Before Ben Healy took the national champion’s stripes away from Rory Townsend in Co Tyrone in June, Townsend (Bolton Equities Black Spoke) took a big win as Irish champion. He fought his way through the finale at La Roue Tourangelle Centre Val de Loire (1.1) to remain at the front. And once he had won that fight for position, on a rainy day in France, he then pulled the trigger for a fantastic win. Townsend has been a model professional in recent seasons; almost quitting the sport, winning the Irish crown, enjoying a great season this year and now moving up to ProConti level with Q36.5 Pro Cycling Team with the next two seasons. It’s hard to think of another rider who deserved a big win this year as much as Townsend did.

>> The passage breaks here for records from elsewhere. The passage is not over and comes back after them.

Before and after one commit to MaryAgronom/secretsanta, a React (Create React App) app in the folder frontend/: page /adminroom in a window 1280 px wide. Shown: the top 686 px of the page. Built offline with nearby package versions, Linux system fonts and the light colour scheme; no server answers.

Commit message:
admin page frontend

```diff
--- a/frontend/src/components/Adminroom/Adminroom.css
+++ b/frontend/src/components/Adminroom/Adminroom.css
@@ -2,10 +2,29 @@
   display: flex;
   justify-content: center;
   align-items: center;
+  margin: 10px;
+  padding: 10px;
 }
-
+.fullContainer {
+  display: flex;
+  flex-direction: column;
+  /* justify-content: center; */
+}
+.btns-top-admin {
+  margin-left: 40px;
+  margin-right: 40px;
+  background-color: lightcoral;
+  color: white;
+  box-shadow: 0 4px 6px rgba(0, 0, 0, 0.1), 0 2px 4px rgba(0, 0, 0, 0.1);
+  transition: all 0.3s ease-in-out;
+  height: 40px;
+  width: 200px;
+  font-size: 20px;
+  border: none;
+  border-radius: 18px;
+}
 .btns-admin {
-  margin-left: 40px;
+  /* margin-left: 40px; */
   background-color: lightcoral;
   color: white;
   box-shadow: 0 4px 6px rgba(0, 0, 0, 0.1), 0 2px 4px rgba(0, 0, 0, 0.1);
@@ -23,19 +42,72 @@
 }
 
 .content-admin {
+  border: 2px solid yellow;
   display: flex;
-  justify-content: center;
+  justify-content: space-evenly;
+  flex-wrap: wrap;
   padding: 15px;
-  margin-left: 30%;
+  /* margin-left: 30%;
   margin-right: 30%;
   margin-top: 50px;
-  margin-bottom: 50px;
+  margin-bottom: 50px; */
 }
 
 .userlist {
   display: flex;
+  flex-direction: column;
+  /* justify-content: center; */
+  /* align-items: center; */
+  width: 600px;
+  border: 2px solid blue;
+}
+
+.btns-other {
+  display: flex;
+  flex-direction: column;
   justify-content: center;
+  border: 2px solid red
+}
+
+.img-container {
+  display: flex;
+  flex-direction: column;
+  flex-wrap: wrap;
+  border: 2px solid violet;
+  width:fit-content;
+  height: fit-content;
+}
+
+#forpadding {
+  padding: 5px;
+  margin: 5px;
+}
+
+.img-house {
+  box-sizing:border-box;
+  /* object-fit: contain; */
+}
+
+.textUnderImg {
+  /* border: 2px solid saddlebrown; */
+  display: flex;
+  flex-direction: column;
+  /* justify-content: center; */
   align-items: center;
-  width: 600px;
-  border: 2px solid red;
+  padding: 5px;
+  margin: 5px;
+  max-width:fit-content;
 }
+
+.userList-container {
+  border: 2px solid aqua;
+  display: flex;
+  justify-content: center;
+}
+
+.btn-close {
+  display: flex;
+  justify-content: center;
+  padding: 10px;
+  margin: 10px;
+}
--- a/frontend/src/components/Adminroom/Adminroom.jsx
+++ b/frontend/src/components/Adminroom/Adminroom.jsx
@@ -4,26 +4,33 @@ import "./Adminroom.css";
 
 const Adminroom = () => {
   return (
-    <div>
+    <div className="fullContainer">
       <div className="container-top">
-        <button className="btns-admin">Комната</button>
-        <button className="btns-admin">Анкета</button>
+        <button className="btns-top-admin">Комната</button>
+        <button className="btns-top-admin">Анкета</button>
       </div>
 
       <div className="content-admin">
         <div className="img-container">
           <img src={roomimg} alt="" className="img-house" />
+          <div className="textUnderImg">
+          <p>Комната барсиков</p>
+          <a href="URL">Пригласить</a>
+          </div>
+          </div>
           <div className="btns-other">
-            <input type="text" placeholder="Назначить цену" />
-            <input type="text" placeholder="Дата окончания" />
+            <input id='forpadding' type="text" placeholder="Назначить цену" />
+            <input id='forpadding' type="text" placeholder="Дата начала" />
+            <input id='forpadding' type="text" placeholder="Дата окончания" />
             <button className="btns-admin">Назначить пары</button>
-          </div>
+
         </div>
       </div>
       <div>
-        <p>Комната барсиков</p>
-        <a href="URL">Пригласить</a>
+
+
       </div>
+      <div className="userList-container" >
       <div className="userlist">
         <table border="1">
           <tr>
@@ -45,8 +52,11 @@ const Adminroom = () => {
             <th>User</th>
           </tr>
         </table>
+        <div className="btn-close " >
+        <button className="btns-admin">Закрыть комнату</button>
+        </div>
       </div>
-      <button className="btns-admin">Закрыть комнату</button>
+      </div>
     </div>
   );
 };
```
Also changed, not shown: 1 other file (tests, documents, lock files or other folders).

Archie Ryan | Stage win Tour de l’Avenir (2.Ncup)

Archie Ryan wins stage 7b at Tour de l’Avenir, just a couple of weeks after a very delayed start to his season due to injury (Photo: Tour de l’Avenir)

Archie Ryan (Jumbo Visma Development) has had a very hard time in recent years with a knee injury. While he enjoyed a brilliant season in 2022, his 2023 campaign start was delayed until mid August after the injury flared up again. But once he got the all-clear, he strung a short period of training together and then set about his season; 4th in his first race (Gran Premio Sportivi di Poggiana-Trofeo Bonin Costruzioni, 1.2U) before starting Tour de l’Avenir and winning stage 7b. He lit up the finale after 2,150m of climbing in 70km to win solo on Val-Cenis Col du Mont Cenis. The fact nobody could live with his surges on the final climb – when he had so little racing in his legs – says everything about Ryan’s talent.

Sam Bennett | Two stage wins Sibiu Cycling Tour (2.1)

Not the biggest race of the year by any means, but Bennett was under pressure in Sibiu Cycling Tour to win the two sprinters’ stages, and win them he did. In a season when he simply could not reach his top level, these wins were a reflection of the character that has made him one of the most successful sprinters of his generation. The stage victories – and a near miss, by a fraction of a second, in the TT – are a footnote in Bennett’s career. But they at least kept him in touch with that winning feeling; which he will hopeful enjoy again next year, and in bigger races.

Archie Ryan | Win City of San Daniele Cup (1.2)

Ryan won Coppa Citta’ Di San Daniele (1.2) and made it look easy; pulling clear solo in the finale only to be caught by team mate, Tijmen Graat, with the duo finishing 1st and 2nd. It was almost easy to forget that some of the best U23 riders in the world were in their wake, including Darren Rafferty in 4th. The race marked a fairytale end to Ryan’s U23 career as he now moves on to the World Tour ranks with EF Education-EasyPost.

Cormac McGeough | Stage win Cycling Tour of Ecuador (2.2)

Cormac Mcgeough takes a brilliant stage win in September at Vuelta Ciclista al Ecuador (Photo: Vuelta Ciclista al Ecuador)

Cormac Mcgeough (Canel’s Pro Cycling) was forced to settle for 2nd place – behind Dillon Corkery (Team Ireland) during Rás Tailteann, but he has since gotten his hands in the air a few times on in the international scene. His stage win at Vuelta Ciclista al Ecuador (2.2) in September was probably his best this year; winning solo by 31 seconds after attacking the breakaway. Now aged 27 years, Mcgeough has continued to work hard and has gotten some great rewards this year, including selection for the national team at the Worlds in Scotland.

#international #performances #Irish #riders #Ranked #1st #14th

Source link